When you print the records, keep every line identical to the original.

Web page edit records
========
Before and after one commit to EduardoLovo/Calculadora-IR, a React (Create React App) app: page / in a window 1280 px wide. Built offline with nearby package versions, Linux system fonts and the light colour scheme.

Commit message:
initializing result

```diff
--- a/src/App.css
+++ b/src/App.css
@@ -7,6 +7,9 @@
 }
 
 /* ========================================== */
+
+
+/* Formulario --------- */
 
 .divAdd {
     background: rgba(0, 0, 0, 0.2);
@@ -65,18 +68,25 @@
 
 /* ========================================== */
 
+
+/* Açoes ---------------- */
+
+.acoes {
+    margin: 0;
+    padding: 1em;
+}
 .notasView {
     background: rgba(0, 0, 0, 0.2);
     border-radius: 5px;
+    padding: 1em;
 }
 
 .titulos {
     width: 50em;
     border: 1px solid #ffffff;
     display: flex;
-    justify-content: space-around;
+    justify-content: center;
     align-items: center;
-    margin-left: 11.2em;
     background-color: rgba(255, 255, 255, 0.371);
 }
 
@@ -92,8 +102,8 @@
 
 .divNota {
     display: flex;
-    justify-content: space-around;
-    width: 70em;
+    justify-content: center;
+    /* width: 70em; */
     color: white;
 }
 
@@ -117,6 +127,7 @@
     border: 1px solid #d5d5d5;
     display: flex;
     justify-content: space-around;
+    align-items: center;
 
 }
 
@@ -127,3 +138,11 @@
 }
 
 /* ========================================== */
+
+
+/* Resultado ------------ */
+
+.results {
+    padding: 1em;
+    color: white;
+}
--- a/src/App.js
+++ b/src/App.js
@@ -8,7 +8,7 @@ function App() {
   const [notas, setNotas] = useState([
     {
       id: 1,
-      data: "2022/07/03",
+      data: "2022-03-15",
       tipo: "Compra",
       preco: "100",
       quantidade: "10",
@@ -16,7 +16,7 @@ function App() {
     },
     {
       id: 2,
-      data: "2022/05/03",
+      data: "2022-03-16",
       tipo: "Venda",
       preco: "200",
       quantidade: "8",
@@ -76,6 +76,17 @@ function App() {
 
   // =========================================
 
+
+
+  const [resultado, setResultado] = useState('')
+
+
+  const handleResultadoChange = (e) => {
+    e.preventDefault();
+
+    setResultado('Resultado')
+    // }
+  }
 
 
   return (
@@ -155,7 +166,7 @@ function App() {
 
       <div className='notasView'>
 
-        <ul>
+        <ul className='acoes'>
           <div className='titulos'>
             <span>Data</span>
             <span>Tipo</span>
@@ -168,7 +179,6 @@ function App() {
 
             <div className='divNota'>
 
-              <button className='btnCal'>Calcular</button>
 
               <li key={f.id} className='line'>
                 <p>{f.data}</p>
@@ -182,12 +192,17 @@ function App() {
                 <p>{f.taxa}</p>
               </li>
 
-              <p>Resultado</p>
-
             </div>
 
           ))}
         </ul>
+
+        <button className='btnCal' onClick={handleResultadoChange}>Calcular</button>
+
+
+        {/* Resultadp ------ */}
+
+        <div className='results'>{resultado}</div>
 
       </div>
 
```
========
The answer:
Before and after one commit to EduardoLovo/Calculadora-IR, a React (Create React App) app: page / in a window 1280 px wide. Built offline with nearby package versions, Linux system fonts and the light colour scheme.

Commit message:
initializing result

```diff
--- a/src/App.css
+++ b/src/App.css
@@ -7,6 +7,9 @@
 }
 
 /* ========================================== */
+
+
+/* Formulario --------- */
 
 .divAdd {
     background: rgba(0, 0, 0, 0.2);
@@ -65,18 +68,25 @@
 
 /* ========================================== */
 
+
+/* Açoes ---------------- */
+
+.acoes {
+    margin: 0;
+    padding: 1em;
+}
 .notasView {
     background: rgba(0, 0, 0, 0.2);
     border-radius: 5px;
+    padding: 1em;
 }
 
 .titulos {
     width: 50em;
     border: 1px solid #ffffff;
     display: flex;
-    justify-content: space-around;
+    justify-content: center;
     align-items: center;
-    margin-left: 11.2em;
     background-color: rgba(255, 255, 255, 0.371);
 }
 
@@ -92,8 +102,8 @@
 
 .divNota {
     display: flex;
-    justify-content: space-around;
-    width: 70em;
+    justify-content: center;
+    /* width: 70em; */
     color: white;
 }
 
@@ -117,6 +127,7 @@
     border: 1px solid #d5d5d5;
     display: flex;
     justify-content: space-around;
+    align-items: center;
 
 }
 
@@ -127,3 +138,11 @@
 }
 
 /* ========================================== */
+
+
+/* Resultado ------------ */
+
+.results {
+    padding: 1em;
+    color: white;
+}
--- a/src/App.js
+++ b/src/App.js
@@ -8,7 +8,7 @@ function App() {
   const [notas, setNotas] = useState([
     {
       id: 1,
-      data: "2022/07/03",
+      data: "2022-03-15",
       tipo: "Compra",
       preco: "100",
       quantidade: "10",
@@ -16,7 +16,7 @@ function App() {
     },
     {
       id: 2,
-      data: "2022/05/03",
+      data: "2022-03-16",
       tipo: "Venda",
       preco: "200",
       quantidade: "8",
@@ -76,6 +76,17 @@ function App() {
 
   // =========================================
 
+
+
+  const [resultado, setResultado] = useState('')
+
+
+  const handleResultadoChange = (e) => {
+    e.preventDefault();
+
+    setResultado('Resultado')
+    // }
+  }
 
 
   return (
@@ -155,7 +166,7 @@ function App() {
 
       <div className='notasView'>
 
-        <ul>
+        <ul className='acoes'>
           <div className='titulos'>
             <span>Data</span>
             <span>Tipo</span>
@@ -168,7 +179,6 @@ function App() {
 
             <div className='divNota'>
 
-              <button className='btnCal'>Calcular</button>
 
               <li key={f.id} className='line'>
                 <p>{f.data}</p>
@@ -182,12 +192,17 @@ function App() {
                 <p>{f.taxa}</p>
               </li>
 
-              <p>Resultado</p>
-
             </div>
 
           ))}
         </ul>
+
+        <button className='btnCal' onClick={handleResultadoChange}>Calcular</button>
+
+
+        {/* Resultadp ------ */}
+
+        <div className='results'>{resultado}</div>
 
       </div>
 
```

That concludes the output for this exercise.